*Work required*.
Work through the listing below, copying each line that carries the word "parlaypro".

*Records supplied*.
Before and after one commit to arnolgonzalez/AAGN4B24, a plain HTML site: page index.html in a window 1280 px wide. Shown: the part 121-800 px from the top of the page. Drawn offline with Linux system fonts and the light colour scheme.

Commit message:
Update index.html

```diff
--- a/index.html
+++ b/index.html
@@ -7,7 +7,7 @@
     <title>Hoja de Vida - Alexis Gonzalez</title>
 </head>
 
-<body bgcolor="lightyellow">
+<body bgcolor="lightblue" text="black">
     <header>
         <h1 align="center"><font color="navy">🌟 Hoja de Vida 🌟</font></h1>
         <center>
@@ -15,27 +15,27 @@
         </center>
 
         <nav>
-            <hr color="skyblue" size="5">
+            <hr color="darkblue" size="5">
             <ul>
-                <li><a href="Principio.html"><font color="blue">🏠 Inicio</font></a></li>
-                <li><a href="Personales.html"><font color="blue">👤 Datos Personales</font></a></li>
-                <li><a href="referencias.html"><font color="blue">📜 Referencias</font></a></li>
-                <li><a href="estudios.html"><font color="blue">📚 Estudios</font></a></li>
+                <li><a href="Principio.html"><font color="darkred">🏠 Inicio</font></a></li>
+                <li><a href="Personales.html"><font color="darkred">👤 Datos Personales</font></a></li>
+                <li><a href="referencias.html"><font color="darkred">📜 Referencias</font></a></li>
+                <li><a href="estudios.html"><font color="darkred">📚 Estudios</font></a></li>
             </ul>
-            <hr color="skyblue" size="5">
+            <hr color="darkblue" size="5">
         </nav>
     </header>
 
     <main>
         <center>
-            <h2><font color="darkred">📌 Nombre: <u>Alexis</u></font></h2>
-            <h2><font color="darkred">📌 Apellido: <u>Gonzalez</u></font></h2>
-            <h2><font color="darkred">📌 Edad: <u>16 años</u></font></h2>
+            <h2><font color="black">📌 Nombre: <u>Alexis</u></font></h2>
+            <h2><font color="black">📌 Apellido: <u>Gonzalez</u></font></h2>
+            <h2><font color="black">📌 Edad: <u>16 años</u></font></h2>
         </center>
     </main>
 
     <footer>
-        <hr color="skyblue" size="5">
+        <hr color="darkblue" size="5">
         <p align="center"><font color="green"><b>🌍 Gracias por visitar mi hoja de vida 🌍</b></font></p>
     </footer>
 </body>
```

--

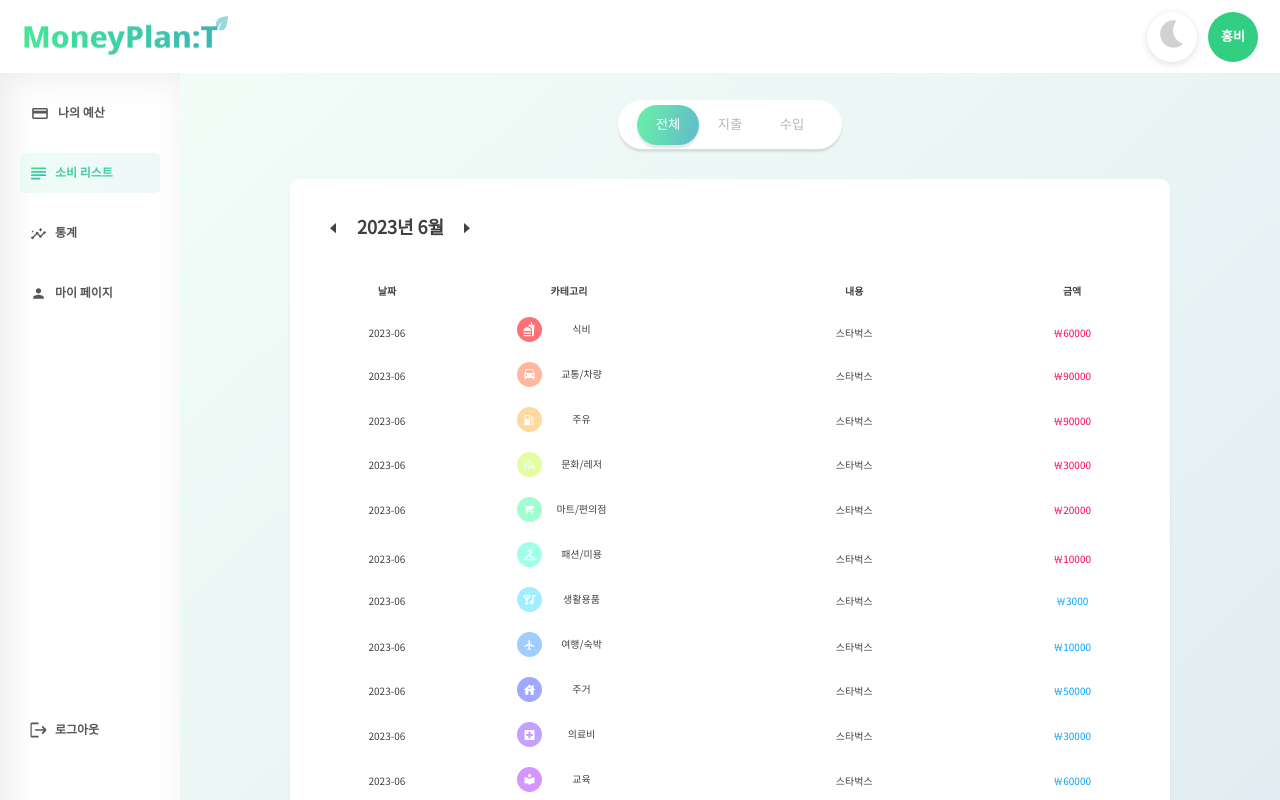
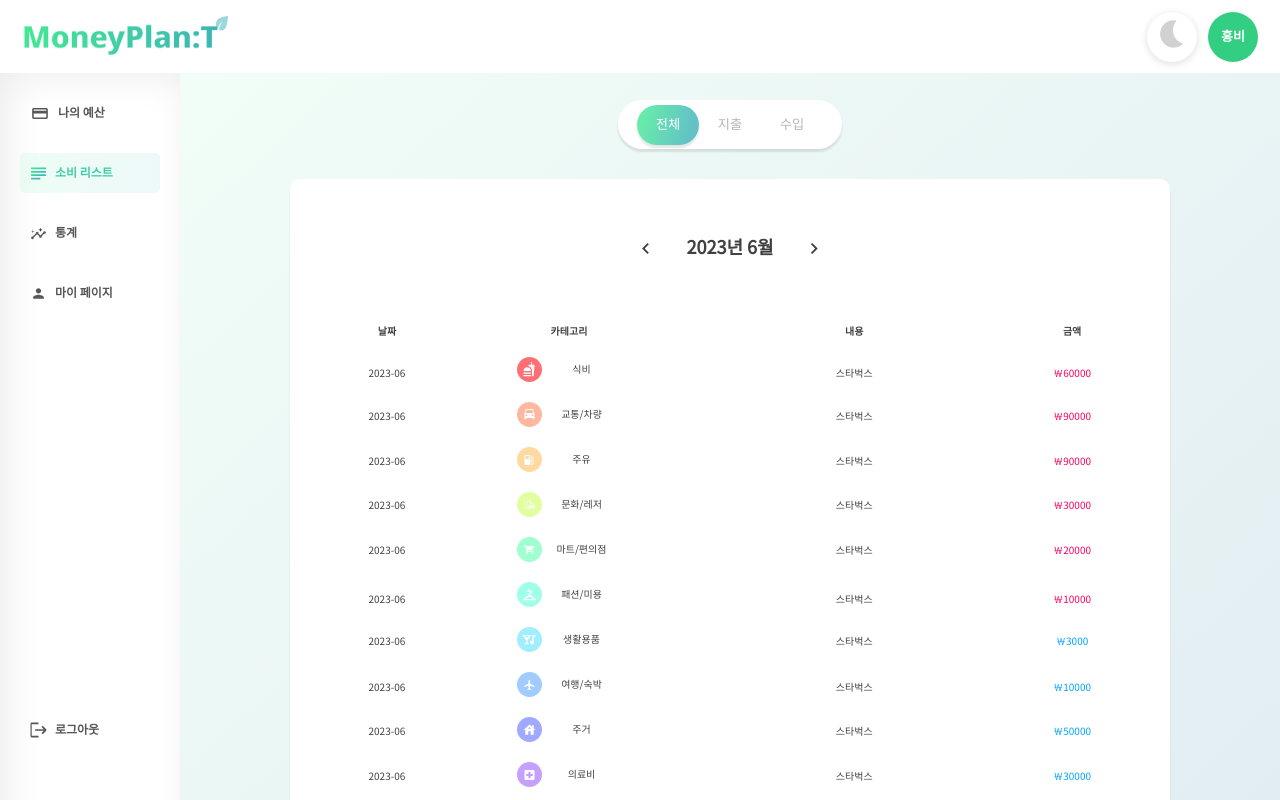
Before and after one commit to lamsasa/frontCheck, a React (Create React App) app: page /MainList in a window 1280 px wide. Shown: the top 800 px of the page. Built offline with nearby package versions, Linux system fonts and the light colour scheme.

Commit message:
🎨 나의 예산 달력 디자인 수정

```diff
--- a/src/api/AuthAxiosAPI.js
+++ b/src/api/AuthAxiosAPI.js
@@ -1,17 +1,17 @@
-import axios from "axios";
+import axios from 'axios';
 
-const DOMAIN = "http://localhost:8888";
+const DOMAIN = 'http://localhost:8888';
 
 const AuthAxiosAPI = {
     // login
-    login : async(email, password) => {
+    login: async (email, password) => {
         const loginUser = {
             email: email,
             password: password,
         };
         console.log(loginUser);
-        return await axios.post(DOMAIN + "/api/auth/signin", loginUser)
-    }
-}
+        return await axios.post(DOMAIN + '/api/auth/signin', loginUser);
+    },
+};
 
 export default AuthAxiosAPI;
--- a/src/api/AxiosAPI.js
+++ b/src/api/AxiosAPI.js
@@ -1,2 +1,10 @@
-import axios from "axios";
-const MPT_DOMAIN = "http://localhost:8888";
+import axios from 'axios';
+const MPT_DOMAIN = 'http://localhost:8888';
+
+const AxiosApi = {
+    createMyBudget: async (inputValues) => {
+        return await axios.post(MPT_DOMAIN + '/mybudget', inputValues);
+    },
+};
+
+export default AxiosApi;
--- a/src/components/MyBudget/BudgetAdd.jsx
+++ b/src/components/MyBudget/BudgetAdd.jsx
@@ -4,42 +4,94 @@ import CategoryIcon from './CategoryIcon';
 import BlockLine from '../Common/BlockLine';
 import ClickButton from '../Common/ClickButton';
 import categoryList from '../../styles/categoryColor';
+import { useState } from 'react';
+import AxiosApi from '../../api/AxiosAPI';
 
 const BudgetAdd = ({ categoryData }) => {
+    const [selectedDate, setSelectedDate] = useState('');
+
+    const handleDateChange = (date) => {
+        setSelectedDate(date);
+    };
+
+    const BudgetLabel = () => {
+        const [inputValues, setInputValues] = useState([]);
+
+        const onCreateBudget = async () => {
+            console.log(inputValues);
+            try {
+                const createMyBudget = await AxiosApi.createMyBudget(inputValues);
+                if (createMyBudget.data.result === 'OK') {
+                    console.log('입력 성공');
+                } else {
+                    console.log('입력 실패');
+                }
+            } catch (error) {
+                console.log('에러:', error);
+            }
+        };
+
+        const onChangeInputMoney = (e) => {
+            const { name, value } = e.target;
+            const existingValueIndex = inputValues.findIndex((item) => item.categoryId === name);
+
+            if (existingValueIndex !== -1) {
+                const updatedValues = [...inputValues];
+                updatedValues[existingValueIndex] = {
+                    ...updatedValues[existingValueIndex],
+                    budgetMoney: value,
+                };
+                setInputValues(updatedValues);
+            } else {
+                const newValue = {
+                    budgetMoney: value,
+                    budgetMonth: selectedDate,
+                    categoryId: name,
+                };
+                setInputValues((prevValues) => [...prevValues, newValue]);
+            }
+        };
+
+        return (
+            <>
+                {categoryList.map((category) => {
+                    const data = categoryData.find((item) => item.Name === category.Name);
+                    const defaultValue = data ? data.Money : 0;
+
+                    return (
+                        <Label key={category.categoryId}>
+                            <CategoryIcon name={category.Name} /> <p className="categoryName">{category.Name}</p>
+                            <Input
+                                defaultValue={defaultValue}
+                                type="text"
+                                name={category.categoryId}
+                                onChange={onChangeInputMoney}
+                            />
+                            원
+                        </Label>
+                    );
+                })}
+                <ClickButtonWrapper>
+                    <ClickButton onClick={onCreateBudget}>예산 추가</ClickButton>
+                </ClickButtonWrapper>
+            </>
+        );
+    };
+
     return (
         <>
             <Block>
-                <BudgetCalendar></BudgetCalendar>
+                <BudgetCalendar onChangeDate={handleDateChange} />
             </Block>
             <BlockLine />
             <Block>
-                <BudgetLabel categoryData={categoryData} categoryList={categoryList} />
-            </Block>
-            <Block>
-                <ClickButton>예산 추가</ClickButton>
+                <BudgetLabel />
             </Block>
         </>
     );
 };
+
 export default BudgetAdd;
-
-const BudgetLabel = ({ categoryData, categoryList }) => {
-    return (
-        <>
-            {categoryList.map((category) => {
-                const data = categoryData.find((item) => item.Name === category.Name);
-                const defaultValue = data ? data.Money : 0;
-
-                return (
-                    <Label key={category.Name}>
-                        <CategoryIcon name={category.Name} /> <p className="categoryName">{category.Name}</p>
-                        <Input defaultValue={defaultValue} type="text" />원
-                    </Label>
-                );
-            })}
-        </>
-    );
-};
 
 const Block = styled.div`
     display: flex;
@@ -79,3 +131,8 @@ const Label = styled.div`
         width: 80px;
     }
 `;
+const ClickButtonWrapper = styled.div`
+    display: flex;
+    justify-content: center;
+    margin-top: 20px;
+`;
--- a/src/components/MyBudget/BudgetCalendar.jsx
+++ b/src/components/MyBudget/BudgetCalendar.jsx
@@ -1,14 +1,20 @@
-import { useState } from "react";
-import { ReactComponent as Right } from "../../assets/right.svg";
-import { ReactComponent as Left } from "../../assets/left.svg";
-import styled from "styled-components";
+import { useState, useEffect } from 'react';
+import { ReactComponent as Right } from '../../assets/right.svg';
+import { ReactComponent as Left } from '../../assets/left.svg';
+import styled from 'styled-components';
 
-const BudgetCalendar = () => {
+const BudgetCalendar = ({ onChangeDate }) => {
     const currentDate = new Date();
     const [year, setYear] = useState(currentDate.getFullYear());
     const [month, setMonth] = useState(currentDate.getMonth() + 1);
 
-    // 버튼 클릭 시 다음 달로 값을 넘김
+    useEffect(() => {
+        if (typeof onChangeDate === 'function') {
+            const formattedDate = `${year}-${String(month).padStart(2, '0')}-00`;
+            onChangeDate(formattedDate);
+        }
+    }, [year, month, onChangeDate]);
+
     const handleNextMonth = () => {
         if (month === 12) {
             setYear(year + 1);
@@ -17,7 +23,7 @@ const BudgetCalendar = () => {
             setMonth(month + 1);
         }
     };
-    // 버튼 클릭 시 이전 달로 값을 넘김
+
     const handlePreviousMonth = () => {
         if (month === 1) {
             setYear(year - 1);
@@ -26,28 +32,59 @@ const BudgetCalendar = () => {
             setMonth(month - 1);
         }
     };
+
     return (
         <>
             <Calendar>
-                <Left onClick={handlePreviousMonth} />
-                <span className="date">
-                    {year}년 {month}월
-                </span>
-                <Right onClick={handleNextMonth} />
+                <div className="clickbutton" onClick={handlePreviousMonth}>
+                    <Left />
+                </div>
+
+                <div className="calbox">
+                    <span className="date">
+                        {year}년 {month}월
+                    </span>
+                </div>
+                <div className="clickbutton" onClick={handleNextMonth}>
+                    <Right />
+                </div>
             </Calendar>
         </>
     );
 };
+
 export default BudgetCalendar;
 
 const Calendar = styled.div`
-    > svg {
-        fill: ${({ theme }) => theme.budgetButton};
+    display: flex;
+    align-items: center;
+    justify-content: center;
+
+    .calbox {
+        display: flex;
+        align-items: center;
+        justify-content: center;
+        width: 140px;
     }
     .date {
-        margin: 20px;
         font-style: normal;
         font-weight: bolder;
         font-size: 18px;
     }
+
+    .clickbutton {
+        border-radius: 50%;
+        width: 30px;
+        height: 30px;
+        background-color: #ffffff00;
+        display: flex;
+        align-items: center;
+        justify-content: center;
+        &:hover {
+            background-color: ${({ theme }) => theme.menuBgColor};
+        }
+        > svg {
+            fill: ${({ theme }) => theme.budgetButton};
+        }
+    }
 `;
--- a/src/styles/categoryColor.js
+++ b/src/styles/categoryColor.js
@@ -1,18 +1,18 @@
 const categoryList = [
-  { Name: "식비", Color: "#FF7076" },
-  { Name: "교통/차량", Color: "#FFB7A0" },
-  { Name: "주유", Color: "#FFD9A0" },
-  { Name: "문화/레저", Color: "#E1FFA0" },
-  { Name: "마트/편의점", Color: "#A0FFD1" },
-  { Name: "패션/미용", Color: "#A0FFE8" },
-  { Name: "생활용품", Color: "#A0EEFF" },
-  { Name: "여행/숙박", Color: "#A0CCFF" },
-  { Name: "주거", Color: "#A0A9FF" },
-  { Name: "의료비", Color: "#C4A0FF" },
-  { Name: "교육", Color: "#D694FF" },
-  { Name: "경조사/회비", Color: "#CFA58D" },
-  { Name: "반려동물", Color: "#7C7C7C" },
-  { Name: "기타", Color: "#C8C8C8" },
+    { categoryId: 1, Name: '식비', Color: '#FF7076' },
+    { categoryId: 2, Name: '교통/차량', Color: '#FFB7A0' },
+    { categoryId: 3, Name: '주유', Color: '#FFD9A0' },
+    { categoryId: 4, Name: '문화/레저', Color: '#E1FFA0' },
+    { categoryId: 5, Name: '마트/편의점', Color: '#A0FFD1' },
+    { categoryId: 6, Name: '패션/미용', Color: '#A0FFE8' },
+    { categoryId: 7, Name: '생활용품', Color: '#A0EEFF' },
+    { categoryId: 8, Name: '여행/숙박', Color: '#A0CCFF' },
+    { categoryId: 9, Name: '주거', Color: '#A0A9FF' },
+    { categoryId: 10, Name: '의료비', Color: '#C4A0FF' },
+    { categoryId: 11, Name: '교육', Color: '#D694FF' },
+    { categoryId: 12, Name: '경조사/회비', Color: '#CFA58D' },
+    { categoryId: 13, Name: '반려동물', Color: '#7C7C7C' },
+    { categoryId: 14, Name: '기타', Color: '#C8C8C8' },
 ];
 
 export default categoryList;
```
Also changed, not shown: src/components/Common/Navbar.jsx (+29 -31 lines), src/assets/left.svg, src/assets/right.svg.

---

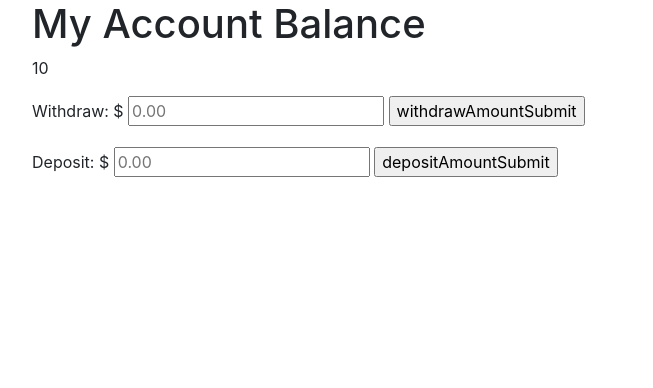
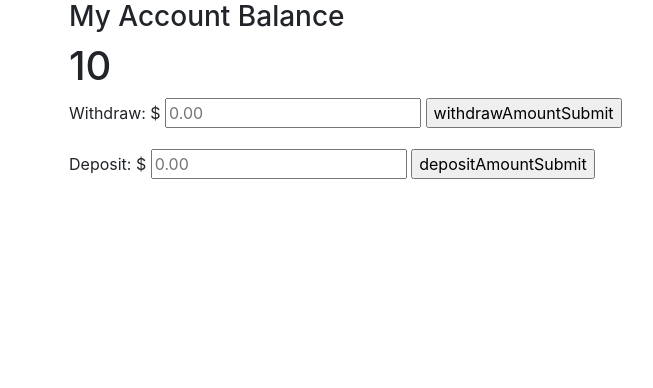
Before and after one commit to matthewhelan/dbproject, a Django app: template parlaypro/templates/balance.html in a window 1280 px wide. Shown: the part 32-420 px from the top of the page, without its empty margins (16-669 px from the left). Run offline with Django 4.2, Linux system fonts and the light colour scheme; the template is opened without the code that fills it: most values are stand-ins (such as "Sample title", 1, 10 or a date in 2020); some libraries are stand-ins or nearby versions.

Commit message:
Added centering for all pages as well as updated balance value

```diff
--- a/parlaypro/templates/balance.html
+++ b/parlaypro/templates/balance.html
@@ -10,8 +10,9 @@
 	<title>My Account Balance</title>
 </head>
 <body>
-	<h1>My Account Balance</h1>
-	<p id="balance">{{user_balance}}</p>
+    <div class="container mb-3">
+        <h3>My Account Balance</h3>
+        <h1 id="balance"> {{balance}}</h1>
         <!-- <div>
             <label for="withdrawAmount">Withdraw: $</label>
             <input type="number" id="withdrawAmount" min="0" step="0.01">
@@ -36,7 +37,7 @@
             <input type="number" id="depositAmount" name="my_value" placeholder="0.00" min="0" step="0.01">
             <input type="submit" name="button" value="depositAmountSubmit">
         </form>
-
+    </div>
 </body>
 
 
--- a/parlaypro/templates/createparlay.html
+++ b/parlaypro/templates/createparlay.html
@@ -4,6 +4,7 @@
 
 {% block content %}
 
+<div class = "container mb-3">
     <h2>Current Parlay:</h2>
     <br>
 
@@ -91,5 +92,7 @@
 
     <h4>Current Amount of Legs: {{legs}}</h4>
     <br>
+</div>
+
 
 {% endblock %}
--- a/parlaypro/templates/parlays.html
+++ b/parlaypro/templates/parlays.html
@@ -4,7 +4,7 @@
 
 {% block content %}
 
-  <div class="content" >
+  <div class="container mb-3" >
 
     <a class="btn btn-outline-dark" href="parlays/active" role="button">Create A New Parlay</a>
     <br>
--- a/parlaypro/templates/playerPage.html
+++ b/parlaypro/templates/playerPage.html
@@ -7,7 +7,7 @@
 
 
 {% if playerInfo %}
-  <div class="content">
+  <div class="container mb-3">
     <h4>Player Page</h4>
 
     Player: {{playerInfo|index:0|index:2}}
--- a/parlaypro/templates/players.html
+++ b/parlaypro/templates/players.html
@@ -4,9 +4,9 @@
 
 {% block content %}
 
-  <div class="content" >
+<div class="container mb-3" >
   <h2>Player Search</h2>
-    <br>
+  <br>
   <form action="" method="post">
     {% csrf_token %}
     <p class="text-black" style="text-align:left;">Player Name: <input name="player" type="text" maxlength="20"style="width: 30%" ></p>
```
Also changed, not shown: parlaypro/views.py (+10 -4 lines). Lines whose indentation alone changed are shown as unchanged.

*Answer section*.
Before and after one commit to matthewhelan/dbproject, a Django app: template parlaypro/templates/balance.html in a window 1280 px wide. Shown: the part 32-420 px from the top of the page, without its empty margins (16-669 px from the left). Run offline with Django 4.2, Linux system fonts and the light colour scheme; the template is opened without the code that fills it: most values are stand-ins (such as "Sample title", 1, 10 or a date in 2020); some libraries are stand-ins or nearby versions.
--- a/parlaypro/templates/balance.html
+++ b/parlaypro/templates/balance.html
--- a/parlaypro/templates/createparlay.html
+++ b/parlaypro/templates/createparlay.html
--- a/parlaypro/templates/parlays.html
+++ b/parlaypro/templates/parlays.html
--- a/parlaypro/templates/playerPage.html
+++ b/parlaypro/templates/playerPage.html
--- a/parlaypro/templates/players.html
+++ b/parlaypro/templates/players.html
Also changed, not shown: parlaypro/views.py (+10 -4 lines). Lines whose indentation alone changed are shown as unchanged.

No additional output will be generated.